UPDATE: NYT readers, you may wish to have a look at a more recent post in which I’m specifically requesting research assistance on documenting the early history of literary word processing. Thanks.
In its eighty-seventh annual competition for the United States and Canada the Foundation has awarded 180 Fellowships to artists, scientists, and scholars. The successful candidates were chosen from a group of some 3,000 applicants.
Congratulations have been coming in from all over. Thank you once again to everyone who has written. The highlight was receiving a text message from my ten-year old niece who saw my name in the New York Times.
The project I will be working on is entitled “Track Changes: Authorship, Archives, and Literary Culture After Word Processing.” Unlike my first book, Mechanisms (2008), where I was primarily interested in experimental instances of electronic literature, here I will be looking at the impact of digital media throughout all sectors of contemporary literary composition, publishing, reception, and archival preservation. I intend to argue that the full parameters of computers as what electronic publishing pioneer Ted Nelson three decades ago called “literary machines” have not yet been fully delineated, and that as a consequence we conceive of print and the digital as rival or successive forms rather than as elements of a process wherein relations between the two media (at the level of both individual and collective practice) are considerably more dynamic and contingent. Ted Striphas’s work in the already-indispensable The Late Age of Print (2009) probably comes closest to the kind of study I am looking to accomplish, but whereas he focuses primarily on the commerce and commodity status of books in the present day, my interests lie in the material conditions of authorship and today’s technologies of the literary. (The “Track Changes” of my title was first introduced as the “Mark Revisions” feature in Word 95, where it was derivative of the Redline functionality in WordPerfect, then Word’s major industry competitor.) The methodology will be a hybrid of software studies and book history. The writing I do will build on the work I’ve done in the projects I’ve taken on since finishing Mechanisms, including “Approaches to Managing and Collecting Born-Digital Literary Materials for Scholarly Use,” Preserving Virtual Worlds, and Digital Forensics and Born-Digital Content in Cultural Heritage Collections.

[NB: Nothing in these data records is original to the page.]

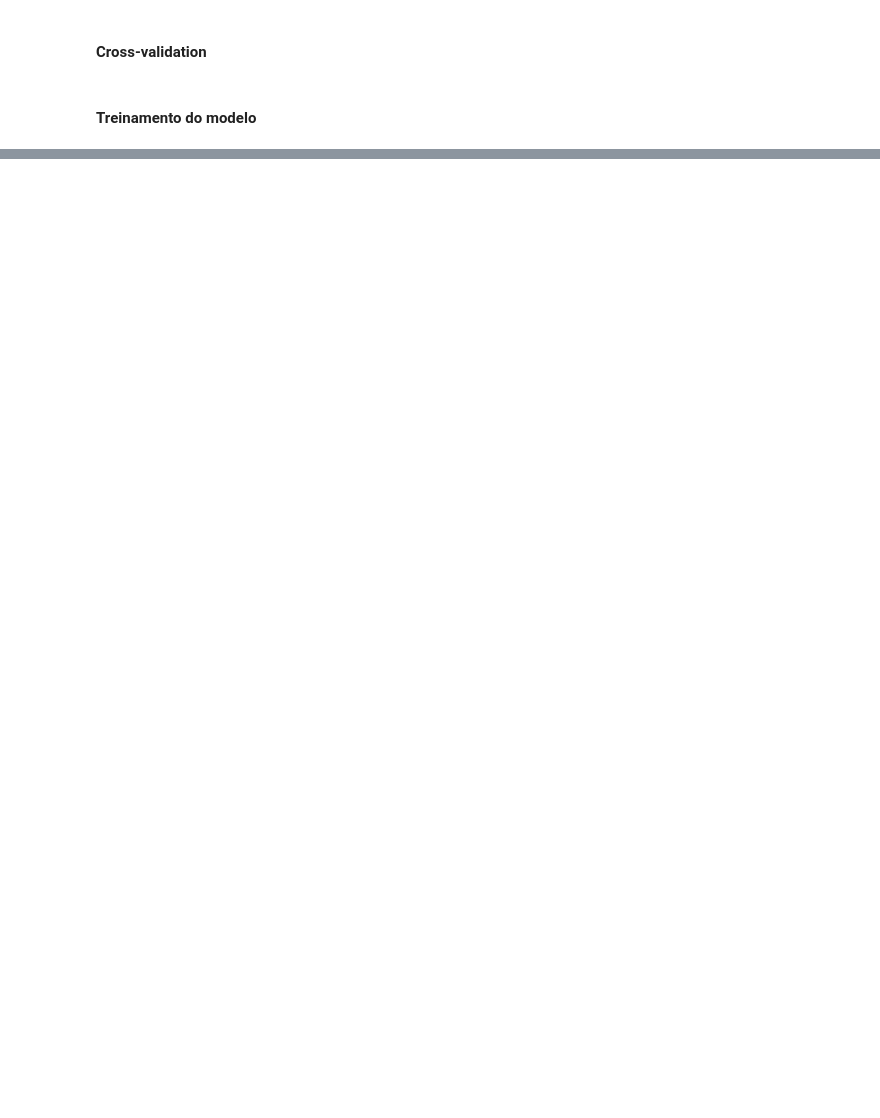
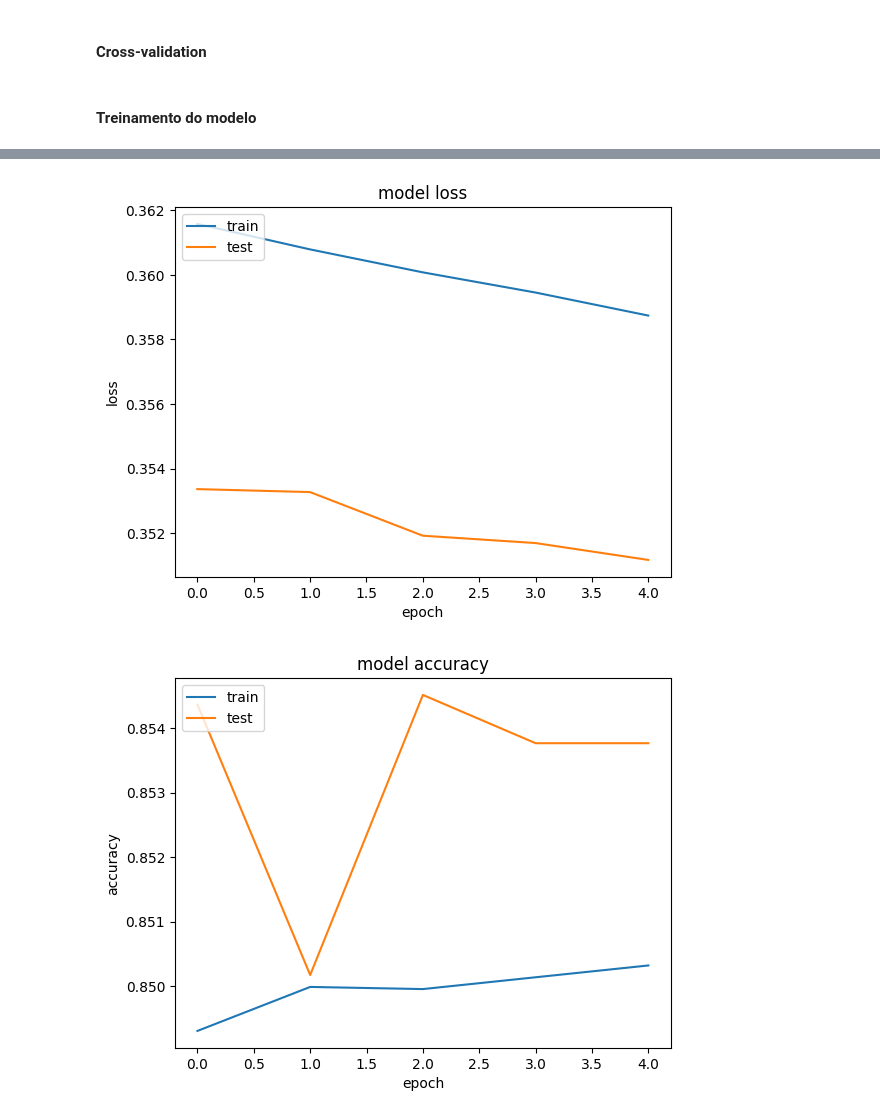
Before and after one commit to brugnaro2022/nlp, a Jupyter notebook: 07_tlm_peq_fb2_mlp.ipynb, the cells around one changed output, grey strips where cells are left out. Saved outputs shown, nothing was run; the diff lists cells and outputs as text; code cells hidden in the pictures; blank space fills up the shorter version.

```diff
--- a/07_tlm_peq_fb2_mlp.ipynb
+++ b/07_tlm_peq_fb2_mlp.ipynb
@@ -240,0 +250,16 @@ test_loss, test_accuracy = model.evaluate(X_test_tensor, y_test_tensor)
+# %%
+def plot_eval_metrics(model, metric):
+    plt.plot(model.history[metric])
+    plt.plot(model.history[f'val_{metric}'])
+    plt.title(f'model {metric}')
+    plt.ylabel(metric)
+    plt.xlabel('epoch')
+    plt.legend(['train', 'test'], loc='upper left')
+    plt.savefig(f'./graphs/tlm_peq_fb2_mlp_{metric}_train_01.png')
+    plt.show()
+# %%
+plot_eval_metrics(model_history, 'loss')
+plot_eval_metrics(model_history, 'accuracy')
+# %% [output]
+[figure, added]
+[figure, added]
```
Also changed, not shown: parts of 19 cells of this notebook, 18 other files.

I will, of course, use this space to share occasional work in progress and otherwise offer updates on progress. In the meantime, I will be at TILTS at UT Austin at the end of May, the Digital Humanities Summer Institute and Digital Humanities 2011 conference in June, SHARP in DC in July, and then teaching once again at Rare Book School in Charlottesville. The fellowship period begins in August.